[[ Records supplied open ]]
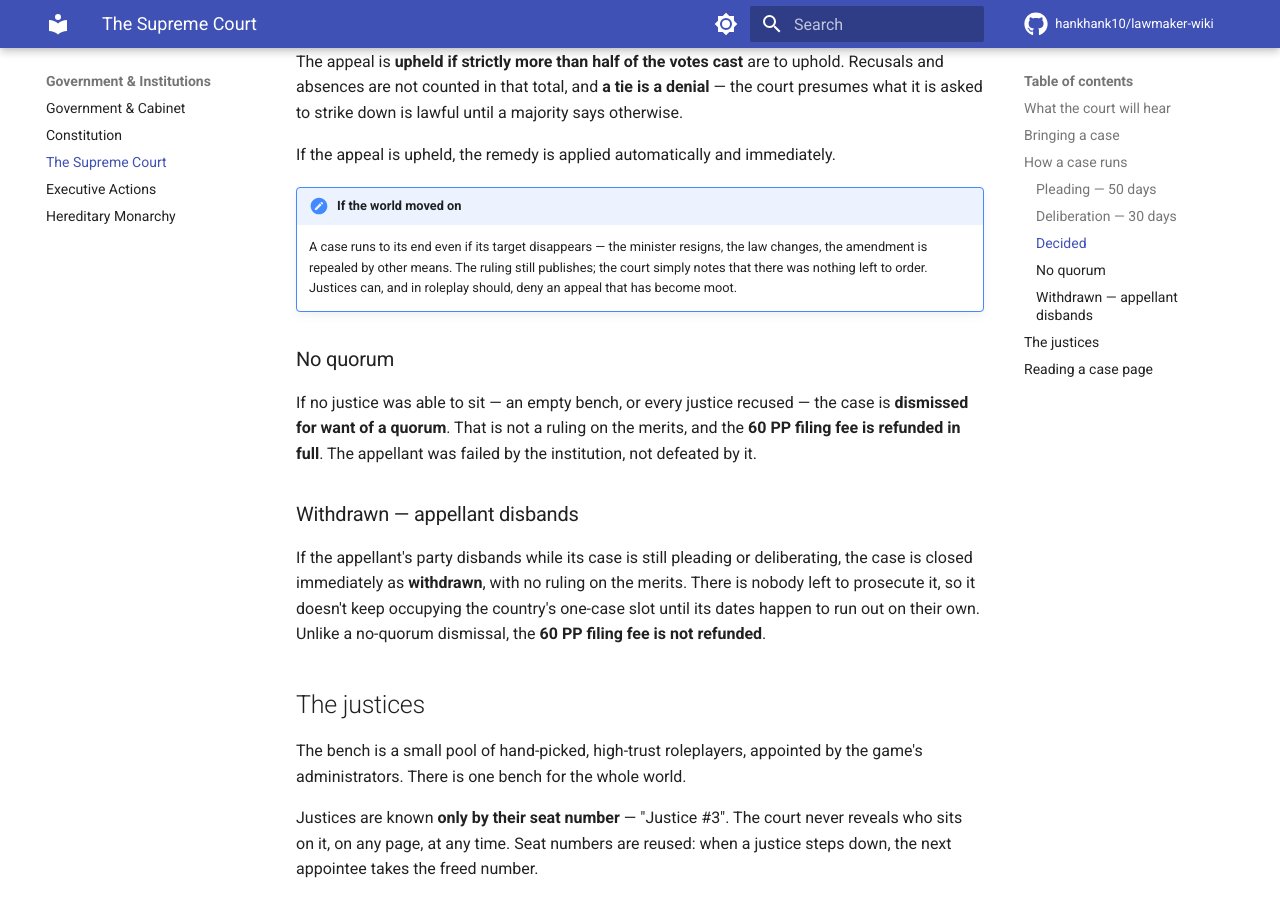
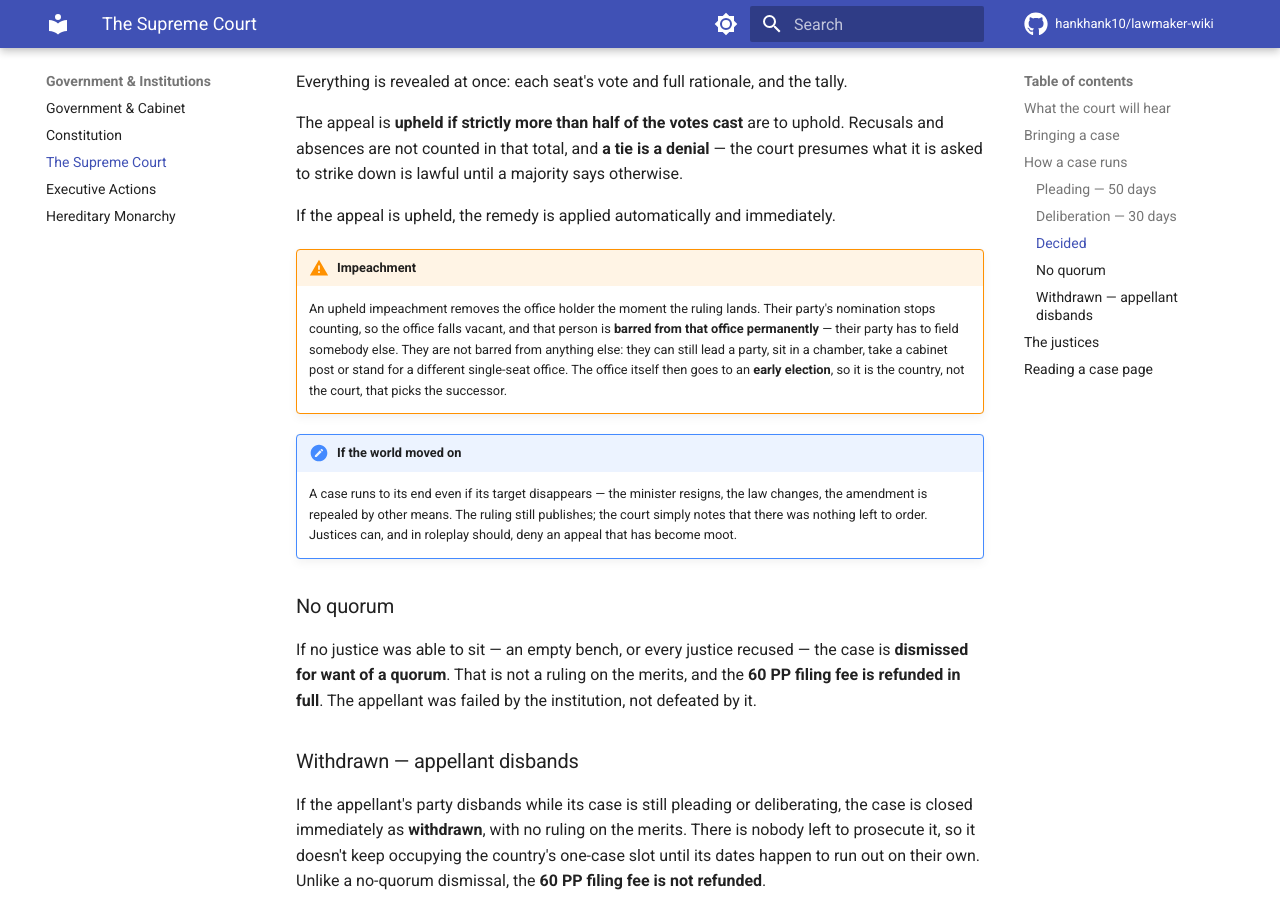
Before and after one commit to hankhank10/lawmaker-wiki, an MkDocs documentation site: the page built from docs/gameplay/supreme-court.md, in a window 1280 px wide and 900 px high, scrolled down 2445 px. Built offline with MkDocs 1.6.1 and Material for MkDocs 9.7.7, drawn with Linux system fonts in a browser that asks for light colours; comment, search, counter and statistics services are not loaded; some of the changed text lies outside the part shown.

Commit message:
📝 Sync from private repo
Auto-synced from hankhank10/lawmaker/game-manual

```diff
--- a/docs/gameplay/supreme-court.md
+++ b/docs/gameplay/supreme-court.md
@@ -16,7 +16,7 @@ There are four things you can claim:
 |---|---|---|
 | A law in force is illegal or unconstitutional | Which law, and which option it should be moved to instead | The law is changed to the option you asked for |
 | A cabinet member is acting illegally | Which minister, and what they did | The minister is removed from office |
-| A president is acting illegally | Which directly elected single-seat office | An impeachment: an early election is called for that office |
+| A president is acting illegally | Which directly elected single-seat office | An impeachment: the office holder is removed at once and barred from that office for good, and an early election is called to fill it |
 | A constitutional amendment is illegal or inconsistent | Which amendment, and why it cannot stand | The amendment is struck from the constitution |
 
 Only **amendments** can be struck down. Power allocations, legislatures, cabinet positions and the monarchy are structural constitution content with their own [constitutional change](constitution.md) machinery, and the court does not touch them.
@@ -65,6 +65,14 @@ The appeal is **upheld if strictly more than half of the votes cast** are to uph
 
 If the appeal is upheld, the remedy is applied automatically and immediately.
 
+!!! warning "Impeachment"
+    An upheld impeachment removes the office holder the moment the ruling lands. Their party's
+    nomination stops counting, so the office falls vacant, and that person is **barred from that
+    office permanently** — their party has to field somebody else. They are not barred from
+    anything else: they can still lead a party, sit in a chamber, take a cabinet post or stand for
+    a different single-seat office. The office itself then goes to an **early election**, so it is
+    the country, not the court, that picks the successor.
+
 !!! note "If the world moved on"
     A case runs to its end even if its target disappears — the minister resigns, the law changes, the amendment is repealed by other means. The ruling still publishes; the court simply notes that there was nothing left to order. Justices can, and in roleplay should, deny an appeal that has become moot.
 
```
[[ Records supplied closed ]]
[[ Records supplied open ]]
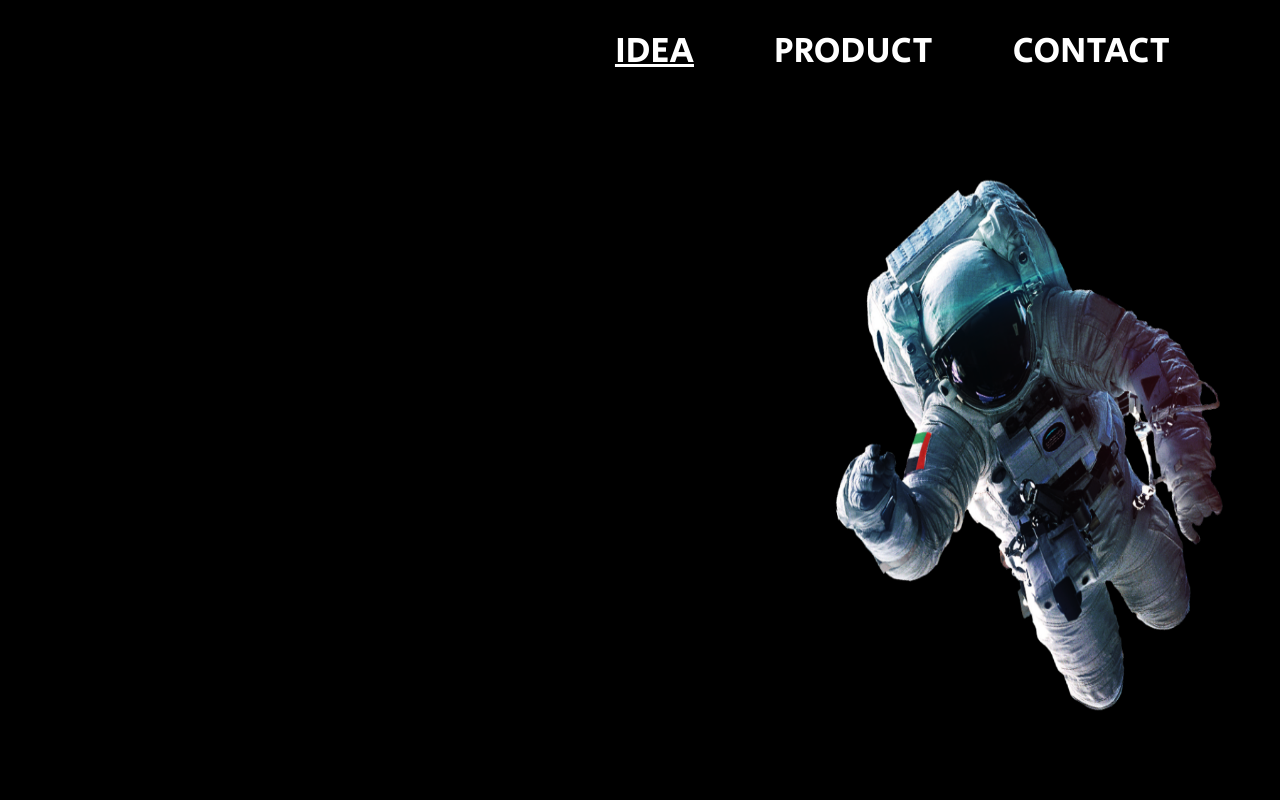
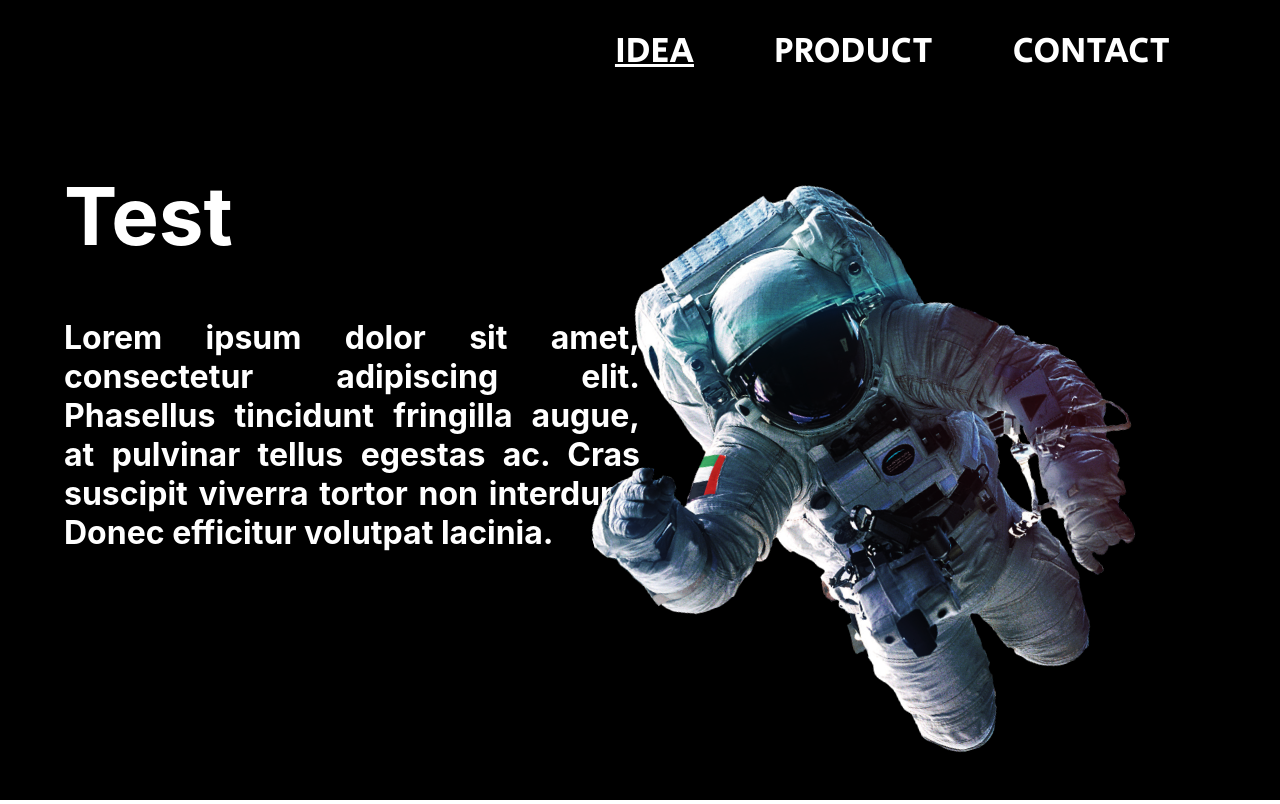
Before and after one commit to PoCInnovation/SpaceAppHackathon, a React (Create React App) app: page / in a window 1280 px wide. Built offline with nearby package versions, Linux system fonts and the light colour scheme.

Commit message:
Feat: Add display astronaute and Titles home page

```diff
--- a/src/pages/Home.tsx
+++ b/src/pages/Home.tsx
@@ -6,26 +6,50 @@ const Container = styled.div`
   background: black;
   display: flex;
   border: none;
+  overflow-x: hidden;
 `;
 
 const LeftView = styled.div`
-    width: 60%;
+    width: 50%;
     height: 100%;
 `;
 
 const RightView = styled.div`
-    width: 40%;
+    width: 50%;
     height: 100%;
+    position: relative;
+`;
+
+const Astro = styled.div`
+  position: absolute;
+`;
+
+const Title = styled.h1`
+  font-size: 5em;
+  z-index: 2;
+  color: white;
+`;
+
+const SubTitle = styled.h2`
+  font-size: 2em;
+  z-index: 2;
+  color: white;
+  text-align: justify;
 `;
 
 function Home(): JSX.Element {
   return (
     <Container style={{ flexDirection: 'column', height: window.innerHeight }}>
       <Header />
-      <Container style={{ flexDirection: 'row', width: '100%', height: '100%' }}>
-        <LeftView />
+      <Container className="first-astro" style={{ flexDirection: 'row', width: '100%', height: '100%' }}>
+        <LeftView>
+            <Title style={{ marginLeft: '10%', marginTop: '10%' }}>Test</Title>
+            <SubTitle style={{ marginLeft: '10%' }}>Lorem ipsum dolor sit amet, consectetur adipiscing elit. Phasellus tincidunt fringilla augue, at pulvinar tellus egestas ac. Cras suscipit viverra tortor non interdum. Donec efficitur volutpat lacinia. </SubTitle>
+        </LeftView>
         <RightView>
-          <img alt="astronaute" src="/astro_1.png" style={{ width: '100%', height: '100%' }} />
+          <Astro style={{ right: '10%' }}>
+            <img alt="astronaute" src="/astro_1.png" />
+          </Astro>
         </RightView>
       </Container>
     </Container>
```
[[ Records supplied closed ]]
[[ Records supplied open ]]
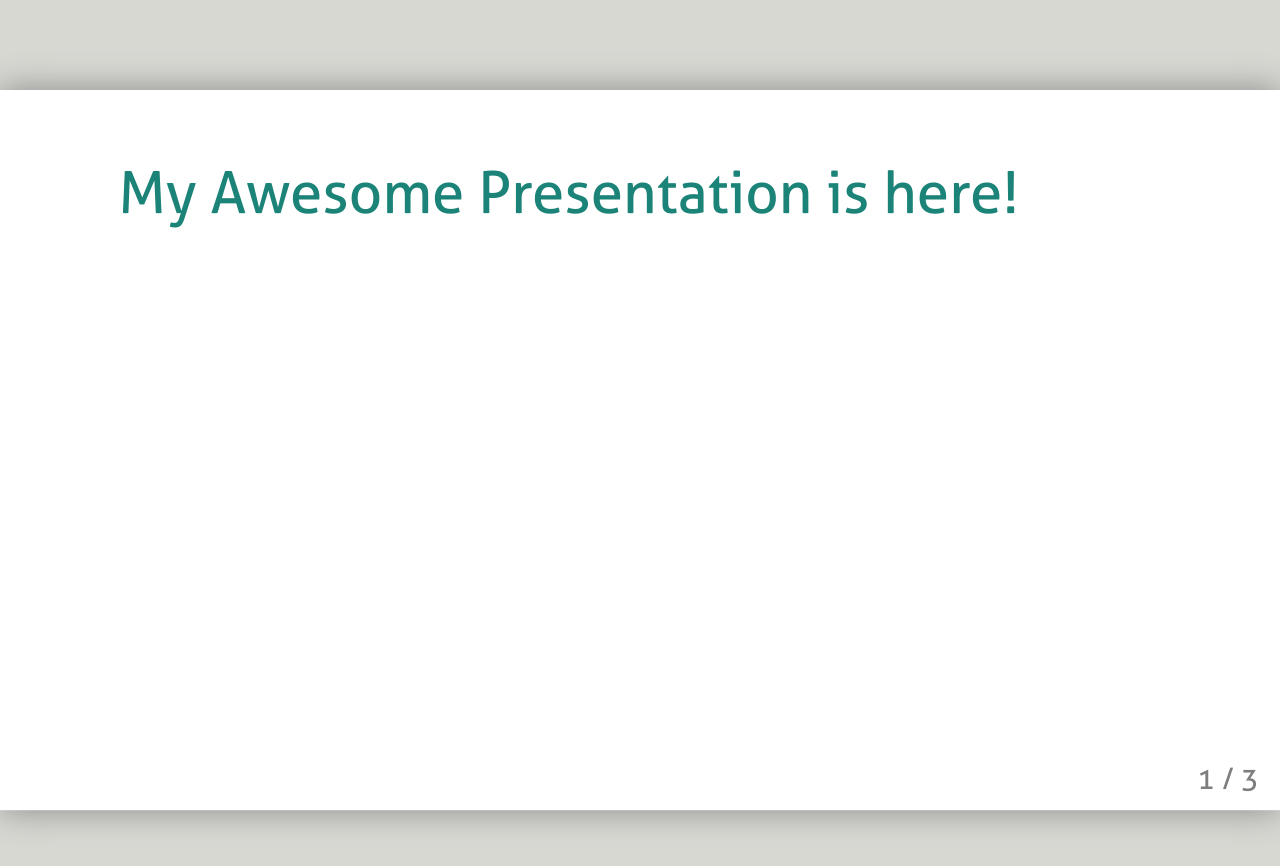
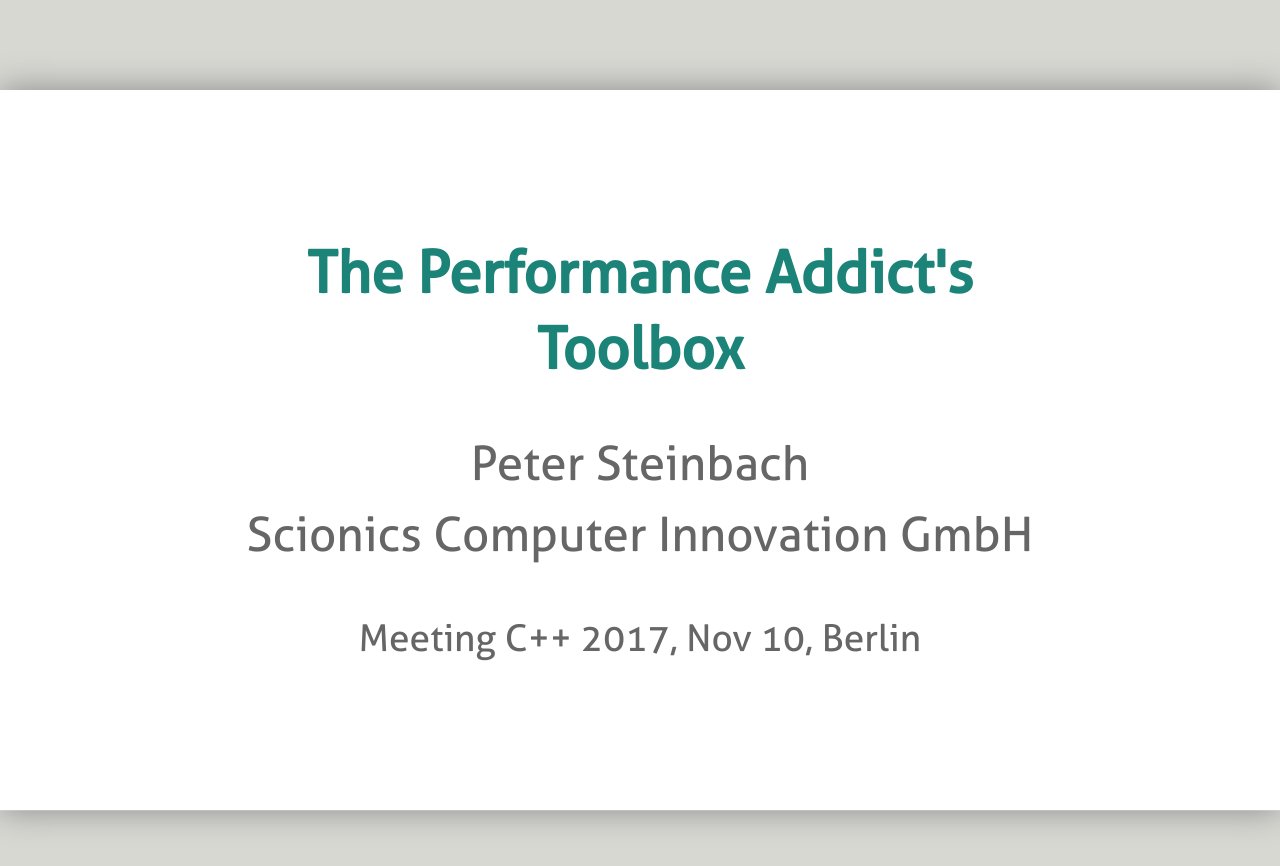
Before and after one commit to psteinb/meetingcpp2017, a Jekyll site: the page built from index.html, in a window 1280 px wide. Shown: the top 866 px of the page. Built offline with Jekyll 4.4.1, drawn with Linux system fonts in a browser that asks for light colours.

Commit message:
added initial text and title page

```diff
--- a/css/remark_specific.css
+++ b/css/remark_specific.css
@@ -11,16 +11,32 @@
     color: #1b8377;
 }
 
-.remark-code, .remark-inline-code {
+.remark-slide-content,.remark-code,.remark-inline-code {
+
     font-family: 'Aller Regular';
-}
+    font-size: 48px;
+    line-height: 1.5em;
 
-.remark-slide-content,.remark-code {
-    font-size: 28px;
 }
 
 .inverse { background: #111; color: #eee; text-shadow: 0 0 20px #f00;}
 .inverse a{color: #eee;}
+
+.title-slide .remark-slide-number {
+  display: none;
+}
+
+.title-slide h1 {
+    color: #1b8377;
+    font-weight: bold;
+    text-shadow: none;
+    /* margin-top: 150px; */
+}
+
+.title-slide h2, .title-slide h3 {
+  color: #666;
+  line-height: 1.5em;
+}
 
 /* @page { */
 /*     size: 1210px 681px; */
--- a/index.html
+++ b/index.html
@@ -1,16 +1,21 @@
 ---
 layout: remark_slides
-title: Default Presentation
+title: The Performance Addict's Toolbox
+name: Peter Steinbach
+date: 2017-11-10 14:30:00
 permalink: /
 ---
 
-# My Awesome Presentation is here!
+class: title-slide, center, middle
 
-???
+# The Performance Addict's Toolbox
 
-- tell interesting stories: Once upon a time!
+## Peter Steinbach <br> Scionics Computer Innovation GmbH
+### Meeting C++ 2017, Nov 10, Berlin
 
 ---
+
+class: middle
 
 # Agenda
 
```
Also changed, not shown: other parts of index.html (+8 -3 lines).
[[ Records supplied closed ]]
▶ _Aim of the exercise_: Go through the listing above and return every line where the word "inline" occurs.

▶ _Solution to this problem_:
-.remark-code, .remark-inline-code {
+.remark-slide-content,.remark-code,.remark-inline-code {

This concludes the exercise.